• _Problem_: For the entries below, state how many lines contain the word "element" and add nothing else.

(Dataset excerpts)
════════════════════

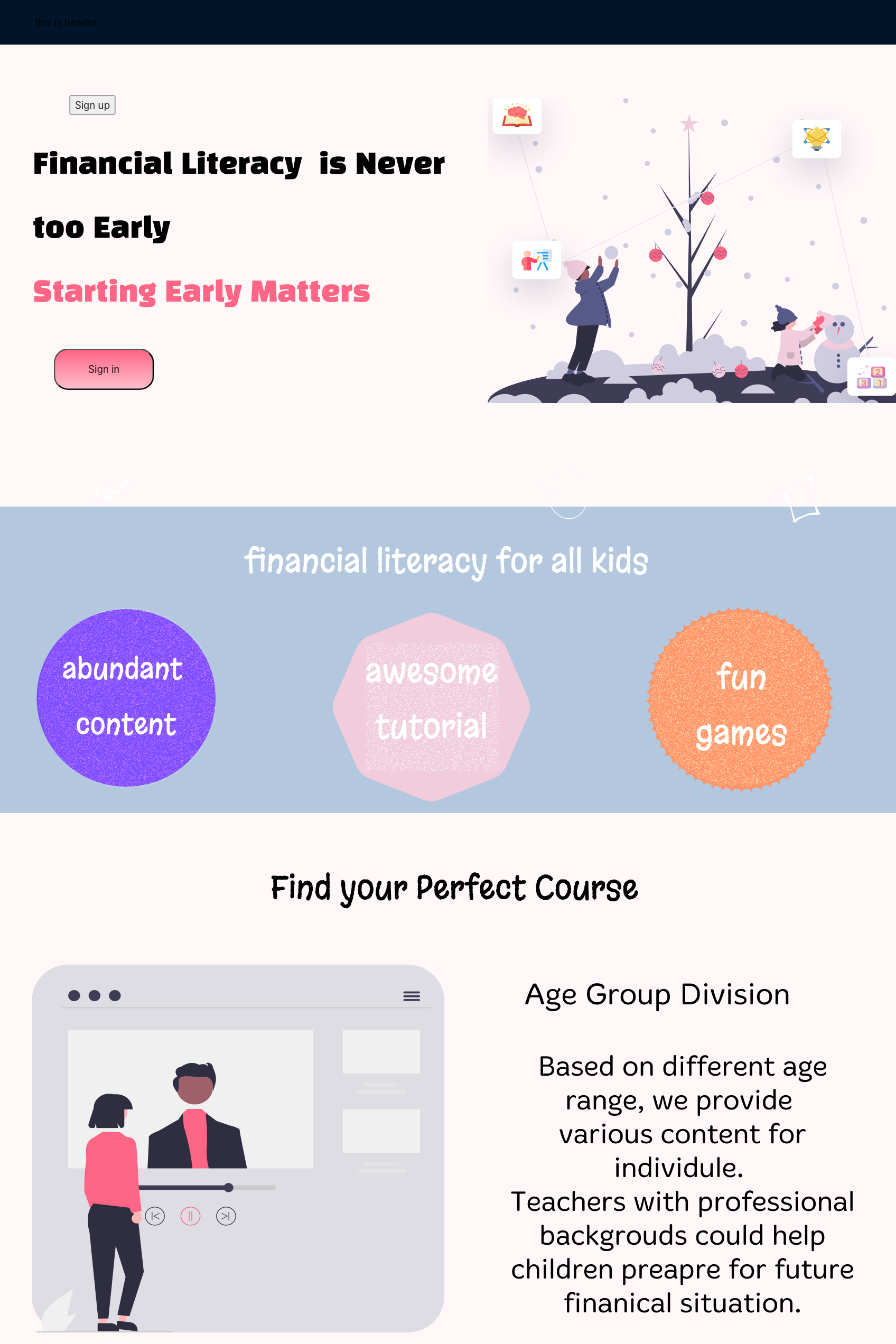
Repository: Zoe-XJ-Zhang/Goldilocks
Page: /
These files come from the project's save history. The page is drawn as it stood at one moment and after the next save; the edit follows.
The browser window is 1280 px wide. The pictures show the part of the page from y = 0 to 1920 px (the page is 2775 px tall), at 70% of full size.
The project was rebuilt for these pictures with package versions that can differ from the ones it lists, and the page was loaded fresh each time. Also part of the build but not shown: src/page/roadmapPage/roadmapPage.js, src/page/aboutPage/aboutPage.js.

Above is the page before, as saved 2022-08-31 17:05:03.

### public/index.html
<!DOCTYPE html>
<html lang="en">
  <head>
    <meta charset="utf-8" />
    <link rel="icon" href="./logo.jpg" />
    <meta name="viewport" content="width=device-width, initial-scale=1" />
    <meta name="theme-color" content="#000000" />
    <meta
      name="description"
      content="Web site created using create-react-app"
    />
    <title>Goldilocks</title>
  </head>
  <body>
    <noscript>You need to enable JavaScript to run this app.</noscript>
    <div id="root"></div>
  </body>
</html>

### src/App.js
import "./App.css";
import { Layout } from "antd";
import { Route, Routes } from "react-router-dom";
import HomePage from "./page/homePage/homePage";
import RoadmapPage from "./page/roadmapPage/roadmapPage";
import AboutPage from "./page/aboutPage/aboutPage";

const { Header, Footer, Content } = Layout;

function App() {
  return (
    <div className="App">
      <Header>this is header</Header>
      <Content>
        <Routes>
          <Route path="/*" element={<HomePage />}></Route>
          <Route path="/home" element={<HomePage />}></Route>
          <Route path="/roadmap" element={<RoadmapPage />}></Route>
          <Route path="/aboutus" element={<AboutPage />}></Route>
        </Routes>
      </Content>
      <Footer style={{
            textAlign: 'center',
            fontSize:'20px',
          }}>HSBC @2022 Godilocks</Footer>
    </div>
  );
}

export default App;

### src/page/homePage/homePage.js
import React from 'react';
import './homePage.css';

import homepage from '../../images/home_page.png'
const HomePage = () => {
    return (<div className='homepage'>
        <button className='signin'>Sign in</button><button className='signup'>Sign up</button>
        {/* <Image src={homepage}  alt="asd" title="QW"></Image> */}
        <img src={homepage} alt="" />
    </div>);

};

export default HomePage;

### src/page/homePage/homePage.css
img {
  width: 100%;
  height: 100%;
  object-fit: contain;
}
.signin {
  width: 143px;
  height: 59px;
  left: 77px;
  top: 498px;

  background: linear-gradient(
    180deg,
    #ff6584 0%,
    rgba(255, 83, 118, 0.35) 100%
  );
  border-radius: 20px;
  border-color: none;
  position: absolute;

  z-index: 2;
}
.signup {
  position: absolute;

  z-index: 2;

  margin: 72px 0px 0px 99px;
}

Loaded but not shown: src/index.js (common file); src/index.css (common file); src/reportWebVitals.js (common file); src/App.css (common file)

After the next save:
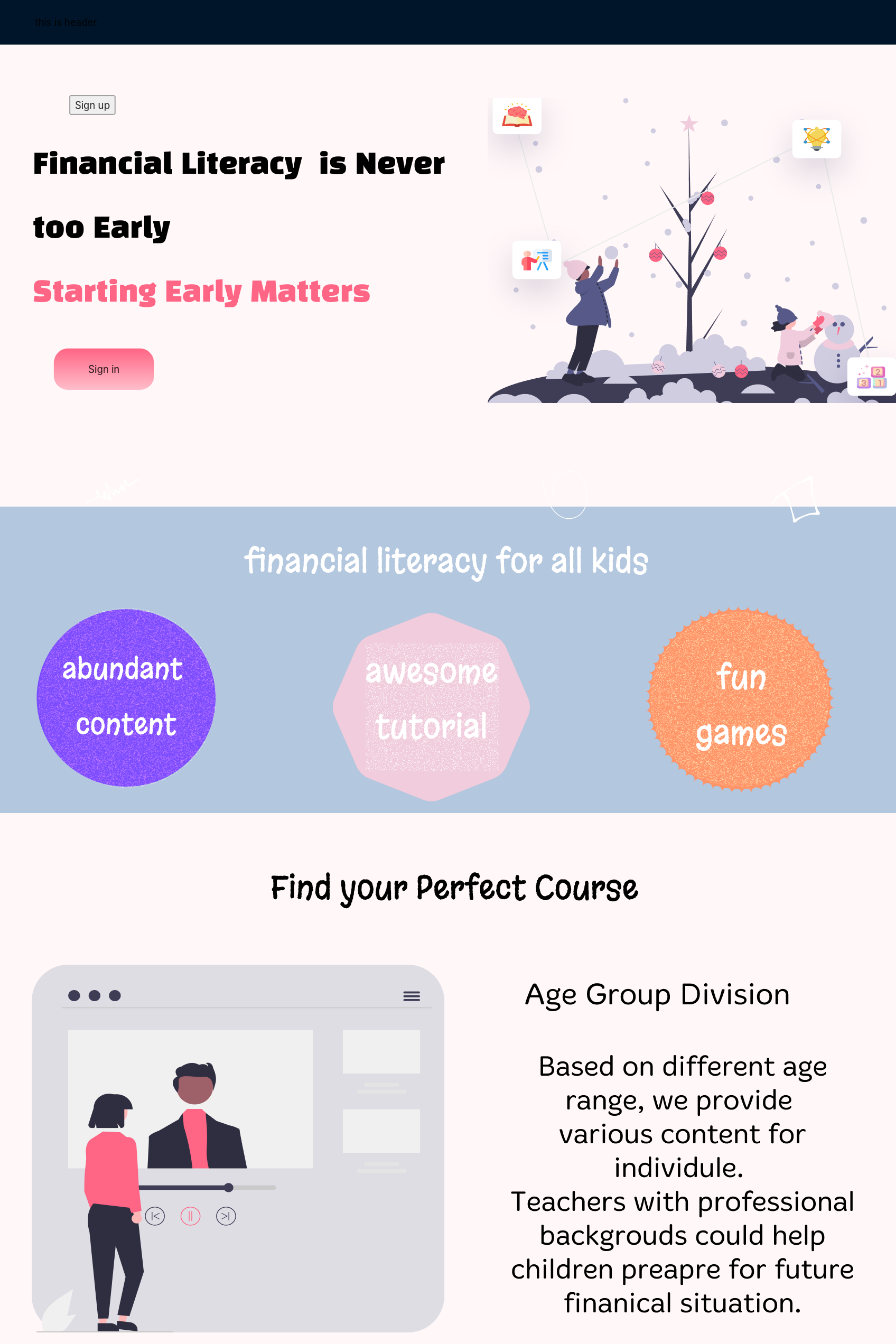
Saved 41 s later.
--- a/src/page/homePage/homePage.css
+++ b/src/page/homePage/homePage.css
@@ -15,7 +15,7 @@
     rgba(255, 83, 118, 0.35) 100%
   );
   border-radius: 20px;
-  border-color: none;
+  border: none;
   position: absolute;
 
   z-index: 2;
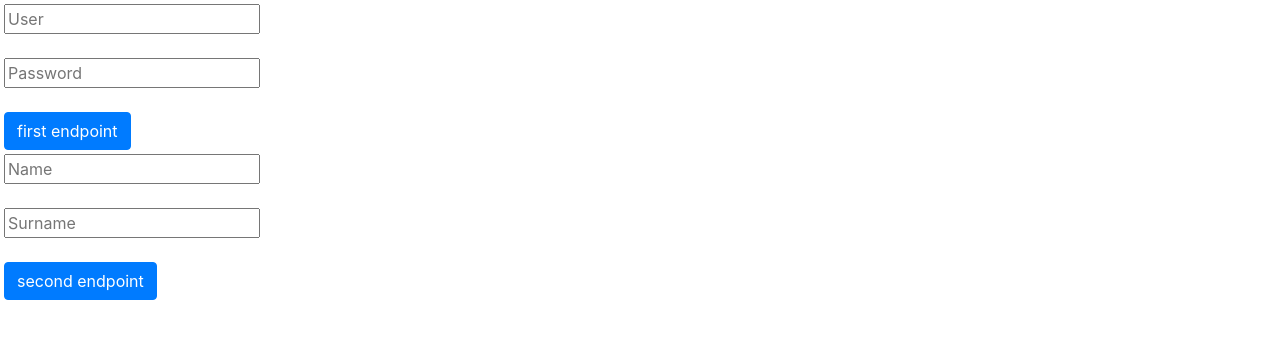
Repository: gfleitas/HTTPmethods
Page: index.html
The author's editor kept a copy of each file at every save. The page is drawn from the files as they stood at one save, then again after a run of saves.
The browser window is 1280 px wide. The pictures show the whole page.

Above is the page before, as saved 2019-08-26 11:58:30.

After the next 2 saves:
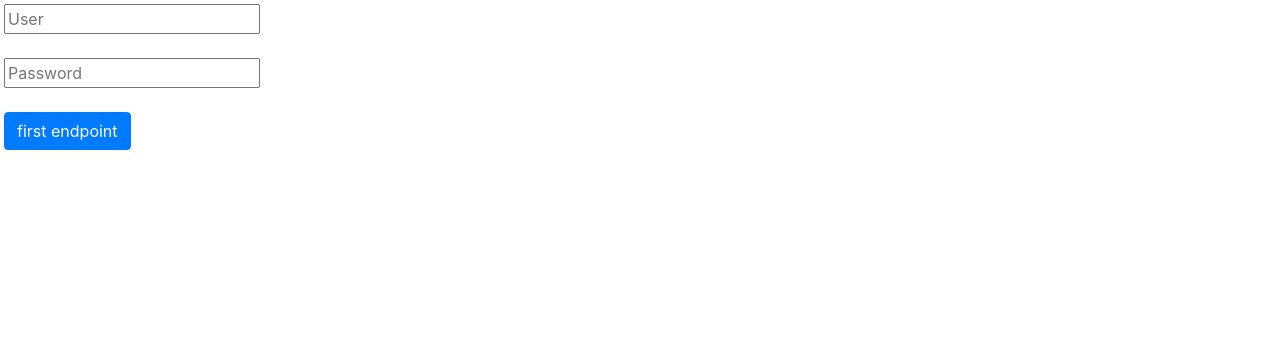
The 2 saves are shown as one change because they came seconds apart.
The last was saved 15 s later.
--- a/index.html
+++ b/index.html
@@ -9,8 +9,6 @@
     <link rel="stylesheet" href="https://stackpath.bootstrapcdn.com/bootstrap/4.3.1/css/bootstrap.min.css" integrity="sha384-ggOyR0iXCbMQv3Xipma34MD+dH/1fQ784/j6cY/iJTQUOhcWr7x9JvoRxT2MZw1T" crossorigin="anonymous">
 </head>
 <body>
-<div id="cualquiera">
-    </div>
 
     <form id="form">
         <input class="mt-1 ml-1" type="text" name="user" id="user" placeholder="User">
@@ -22,16 +20,6 @@
         <button type="submit" class="btn btn-primary ml-1">first endpoint</button>
     </form>
 
-    <div id="form2">
-        <input class="mt-1 ml-1" type="text" name="name" id="name" placeholder="Name">
-        <br>
-        <br>
-        <input class="ml-1" type="text" name="surname" id="surname" placeholder="Surname">
-        <br>
-        <br>
-        <button type="submit" class="btn btn-primary ml-1">second endpoint</button>
-    </div>
-
     <script src="js/app.js"></script>
 
     <script src="https://code.jquery.com/jquery-3.3.1.slim.min.js" integrity="sha384-q8i/X+965DzO0rT7abK41JStQIAqVgRVzpbzo5smXKp4YfRvH+8abtTE1Pi6jizo" crossorigin="anonymous"></script>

════════════════════

• _Output of the task_: 4